ME: It’s so important to work with the leadership, whether it’s chairs of committees or the two current leaders, because you want to have that constructive dialogue with them. I learned this, quite honestly, during the McGreevey era, when we took it to (where) it was all an all-out war.
We had a radio campaign (called) “Save Sally’s Job.” (When McGreevey was raising the corporate business tax, the campaign pushed the idea that, to absorb the increase, companies would lay off workers.) We went aggressive and we were cut off for a full year. They didn’t want to hear our opinion on anything. They didn’t give us the ability to interact with staff.
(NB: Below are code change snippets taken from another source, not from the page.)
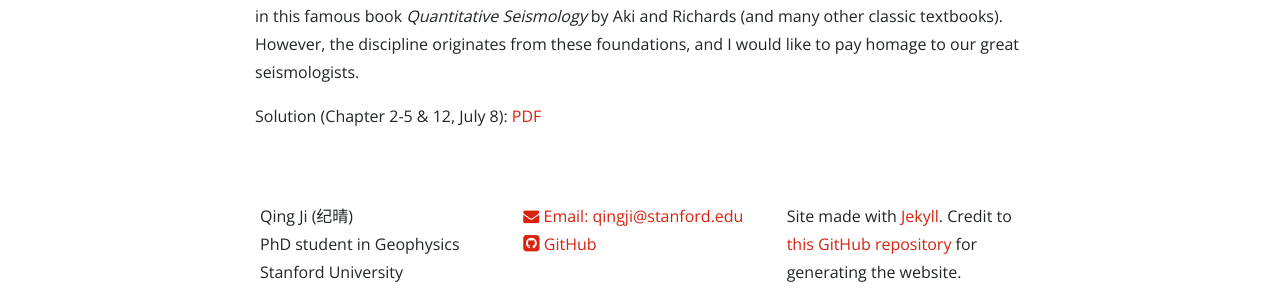
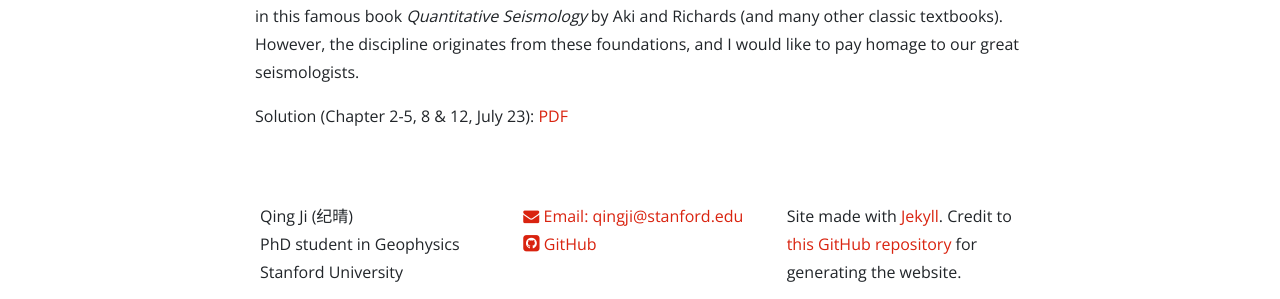
Before and after one commit to NickJi98/NickJi98.github.io, a Jekyll site: the page built from _posts/2024-03-28-Quant-seismo.md, in a window 1280 px wide. Shown: the part 282-581 px from the top of the page. Built offline with Jekyll 4.4.1, drawn with Linux system fonts in a browser that asks for light colours; nearby versions of some CDN libraries; a style sheet for code colours, icons or effects is not loaded.

Commit message:
Update post

```diff
--- a/_posts/2024-03-28-Quant-seismo.md
+++ b/_posts/2024-03-28-Quant-seismo.md
@@ -6,4 +6,4 @@ date: 2024-03-28
 
 <p>I have to say that this project is way too ambitious. I hope to keep updating it little by little (to the end). The current popular areas in seismology may seem very different to what the advanced topics look like in this famous book <em>Quantitative Seismology</em> by Aki and Richards (and many other classic textbooks). However, the discipline originates from these foundations, and I would like to pay homage to our great seismologists.</p>
 
-<p>Solution (Chapter 2-5 & 12, July 8): <a href="{{ site.url }}{{ site.baseurl }}/_data/files/Quant_Seismo.pdf" target="_blank">PDF</a></p>
+<p>Solution (Chapter 2-5, 8 & 12, July 23): <a href="{{ site.url }}{{ site.baseurl }}/_data/files/Quant_Seismo.pdf" target="_blank">PDF</a></p>
```
Also changed, not shown: 1 other file.
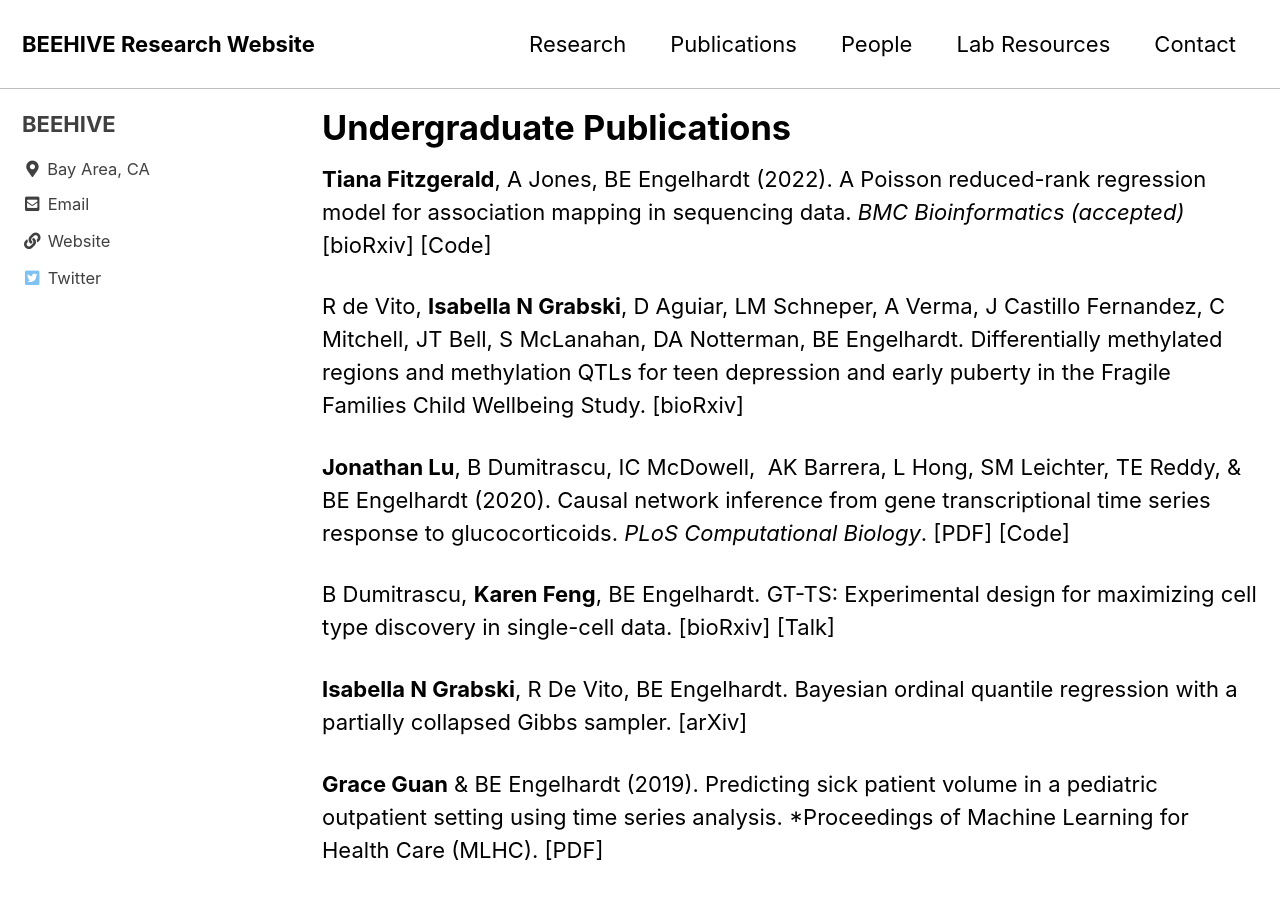
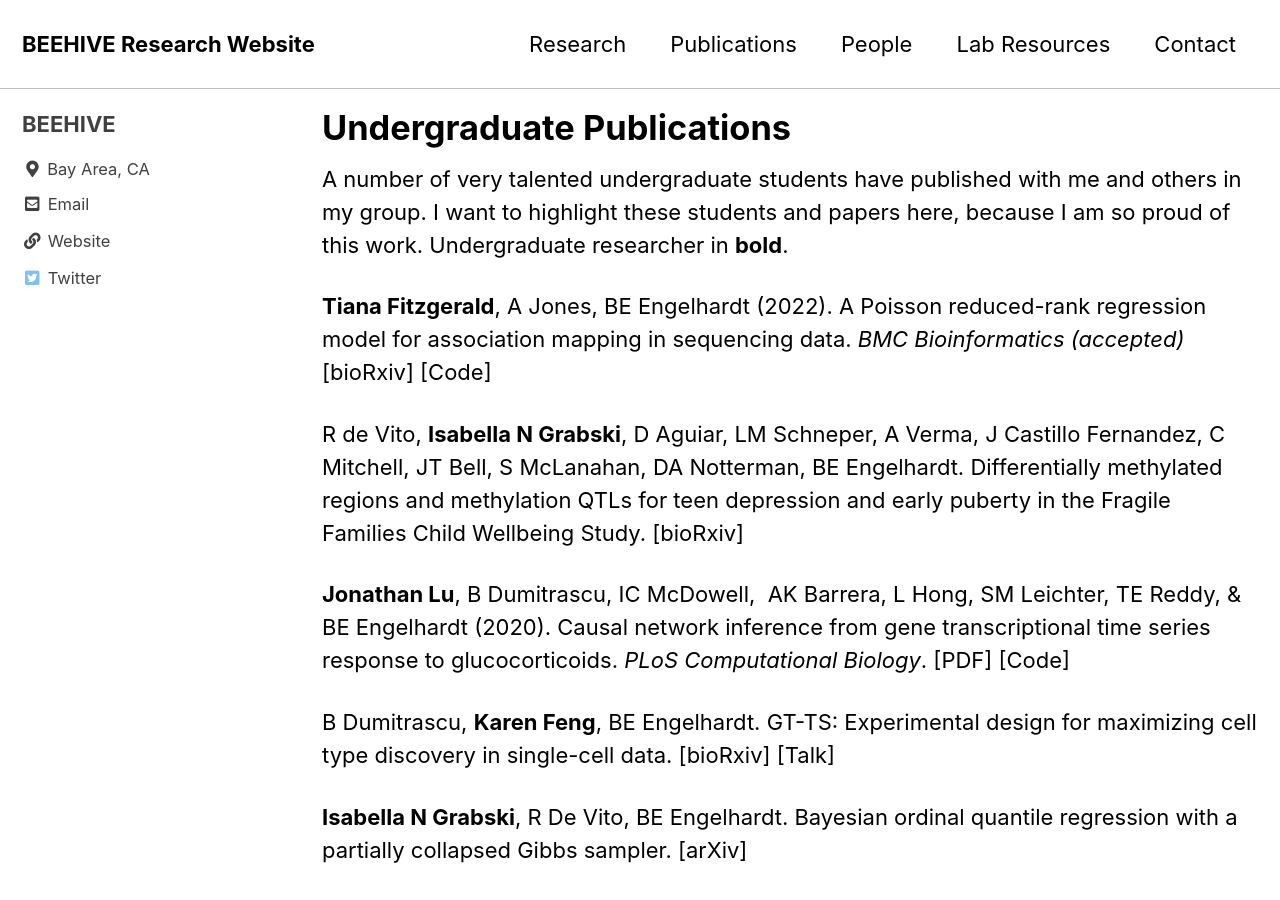
Before and after one commit to stanfordbeehive/stanfordbeehive.github.io, a Jekyll site: the page built from _pages/undergradPubs.md, in a window 1280 px wide and 900 px high. Built offline with Jekyll 4.4.1, drawn with Linux system fonts in a browser that asks for light colours; cached includes are drawn as plain includes.

Commit message:
Update undergradPubs.md

```diff
--- a/_pages/undergradPubs.md
+++ b/_pages/undergradPubs.md
@@ -3,6 +3,8 @@ title: "Undergraduate Publications"
 permalink: /undergraduate_pubs/
 date: 2022-06-11
 ---
+
+A number of very talented undergraduate students have published with me and others in my group. I want to highlight these students and papers here, because I am so proud of this work. Undergraduate researcher in **bold**.
 
 **Tiana Fitzgerald**, A Jones, BE Engelhardt (2022). A Poisson reduced-rank regression model for association mapping in sequencing data. *BMC Bioinformatics (accepted)* [bioRxiv] [Code]
 
```
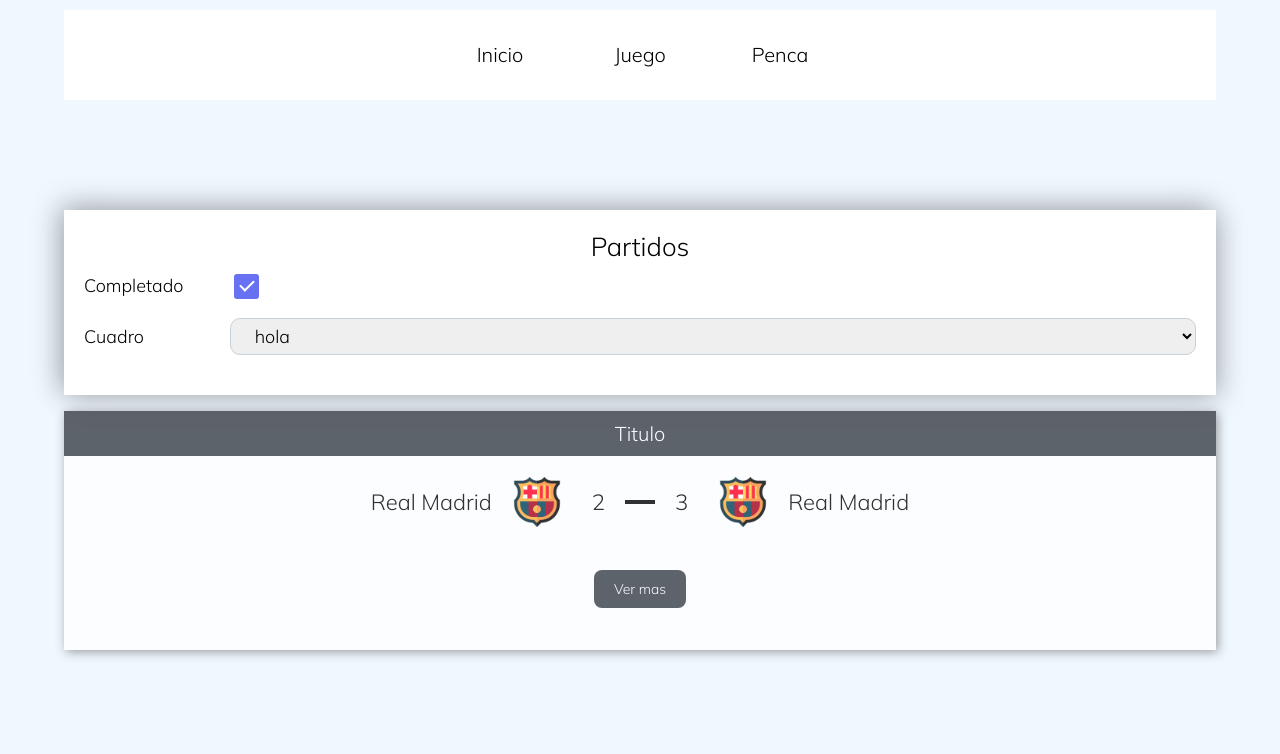
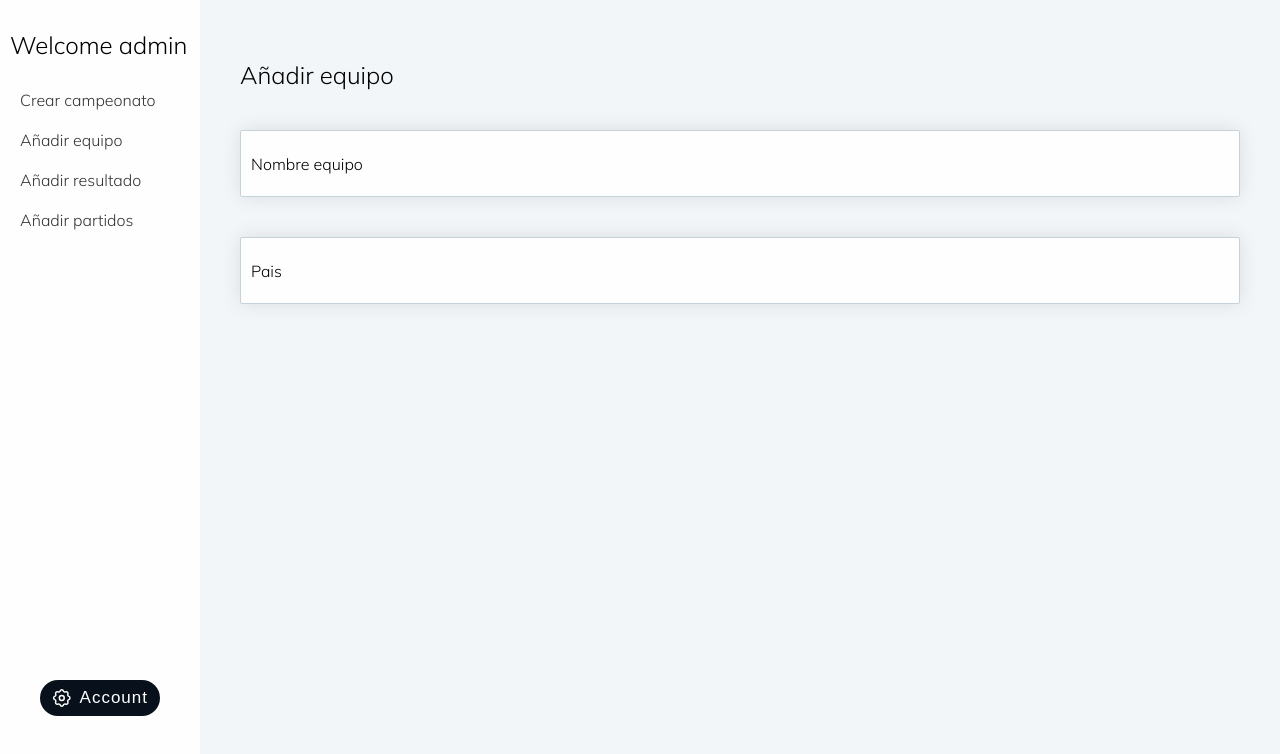
Before and after one commit to ignacioVillarreal2003/Penca_de_los_Pibes, an Angular app in the folder PencaUCUCode/: page / in a window 1280 px wide. Shown: the top 754 px of the page. Built offline with nearby package versions, Linux system fonts and the light colour scheme.

Commit message:
admin terminado

```diff
--- a/PencaUCUCode/src/app/admin-menu/admin-menu.component.css
+++ b/PencaUCUCode/src/app/admin-menu/admin-menu.component.css
@@ -3,30 +3,6 @@
     width: 100%;
     height: 100vh;
     flex-direction: column;
-}
-
-.admin-menu header {
-    display: flex;
-    align-items: center;
-    justify-content: space-between;
-    width: 100%;
-    padding: 0px 5%;
-    background-color: #fefefe;
-    border-bottom: 1px solid #C6D2D9
-}
-
-.admin-menu header h1 {
-    font-size: 30px;
-}
-
-.admin-menu header .btn-options {
-    background-color: transparent;
-    border: none;
-}
-
-.admin-menu header .btn-options img {
-    width: 40px;
-    height: 40px;
 }
 
 .admin-menu .content {
@@ -39,17 +15,7 @@
     width: 200px;
     background: #fefefe;
     box-shadow: 1px 0 #c6d2d9;
-}
-
-.admin-menu .content aside h2 {
-    text-align: center;
-    color: #333;
-    background-color: white;
-    margin: 0;
-    height: 70px;
-    display: flex;
-    align-items: center;
-    justify-content: center;
+    padding: 10px;
 }
 
 .admin-menu .content aside ul {
@@ -86,10 +52,58 @@
 .admin-menu .content .modes .mode {
     width: 100%;
     height: 100%;
-    padding: 20px;
+    padding: 40px;
     flex-direction: column;
     background-color: #f2f6f8;
 }
+
+.btn-configuration{
+    background-color: transparent;
+    height: 61%;
+    display: flex;
+    align-items: flex-end;
+    justify-content: center;
+}
+
+.button {
+    display: flex;
+    justify-content: center;
+    align-items: center;
+    padding: 6px 12px;
+    gap: 8px;
+    height: 36px;
+    width: 120px;
+    border: none;
+    background: #08111b;
+    border-radius: 20px;
+    cursor: pointer;
+  }
+
+  .lable {
+    line-height: 20px;
+    font-size: 17px;
+    color: white;
+    font-family: sans-serif;
+    letter-spacing: 1px;
+  }
+
+  .button:hover {
+    background: #12273d;
+  }
+
+  .button:hover .svg-icon {
+    animation: spin 2s linear infinite;
+  }
+
+  @keyframes spin {
+    0% {
+      transform: rotate(0deg);
+    }
+
+    100% {
+      transform: rotate(360deg);
+    }
+  }
 
 .admin-menu .content .modes #mode1 {
     display: flex;
--- a/PencaUCUCode/src/app/admin-menu/admin-menu.component.html
+++ b/PencaUCUCode/src/app/admin-menu/admin-menu.component.html
@@ -1,18 +1,35 @@
 <div class="admin-menu">
-    <header>
-        <h1>Welcome Admin</h1>
-        <button class="btn-options"><img src="../../assets/opcion.png" alt=""></button>
-    </header>
-
     <div class="content">
         <aside>
-            <h2>Menu</h2>
+            <h1>Welcome admin</h1>
             <ul>
                 <li><button (click)="ChangeMode(1)">Crear campeonato</button></li>
                 <li><button (click)="ChangeMode(2)">Añadir equipo</button></li>
                 <li><button (click)="ChangeMode(3)">Añadir resultado</button></li>
                 <li><button (click)="ChangeMode(4)">Añadir partidos</button></li>
             </ul>
+            <div class="btn-configuration">
+                <button class="button">
+                    <svg
+                      class="svg-icon"
+                      fill="none"
+                      height="20"
+                      viewBox="0 0 20 20"
+                      width="20"
+                      xmlns="http://www.w3.org/2000/svg"
+                    >
+                      <g stroke="white" stroke-linecap="round" stroke-width="1.5">
+                        <circle cx="10" cy="10" r="2.5"></circle>
+                        <path
+                          clip-rule="evenodd"
+                          d="m8.39079 2.80235c.53842-1.51424 2.67991-1.51424 3.21831-.00001.3392.95358 1.4284 1.40477 2.3425.97027 1.4514-.68995 2.9657.82427 2.2758 2.27575-.4345.91407.0166 2.00334.9702 2.34248 1.5143.53842 1.5143 2.67996 0 3.21836-.9536.3391-1.4047 1.4284-.9702 2.3425.6899 1.4514-.8244 2.9656-2.2758 2.2757-.9141-.4345-2.0033.0167-2.3425.9703-.5384 1.5142-2.67989 1.5142-3.21831 0-.33914-.9536-1.4284-1.4048-2.34247-.9703-1.45148.6899-2.96571-.8243-2.27575-2.2757.43449-.9141-.01669-2.0034-.97028-2.3425-1.51422-.5384-1.51422-2.67994.00001-3.21836.95358-.33914 1.40476-1.42841.97027-2.34248-.68996-1.45148.82427-2.9657 2.27575-2.27575.91407.4345 2.00333-.01669 2.34247-.97026z"
+                          fill-rule="evenodd"
+                        ></path>
+                      </g>
+                    </svg>
+                    <span class="lable">Account</span>
+                  </button>
+            </div>
         </aside>
 
         <div class="modes">
--- a/PencaUCUCode/src/app/app.component.html
+++ b/PencaUCUCode/src/app/app.component.html
@@ -1 +1 @@
-<app-juego></app-juego>
+<app-admin-menu></app-admin-menu>
```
The cabinet was told not to interact with us, so that doesn’t help my members.
I think, after that experience, we realized that you can mount opposition for something, but to what degree and to what level? You don’t want to do it where you cut yourself off and then you have no ability to make any change.
ROI: Final thoughts?
ME: I like working with the folks across the street (at the State House) and I think we all collectively do good things. We certainly look forward to continuing doing the right things for the state of New Jersey and making it a good state.
I want to continue my role as a cheerleader. I want to brag how great New Jersey is and why businesses should operate here. I keep to that theme and I think anybody that knows me, I always try to see the glass half-full, not half-empty. There’ll be times that I gripe and complain about something, but, for the most part, I still try to be very optimistic.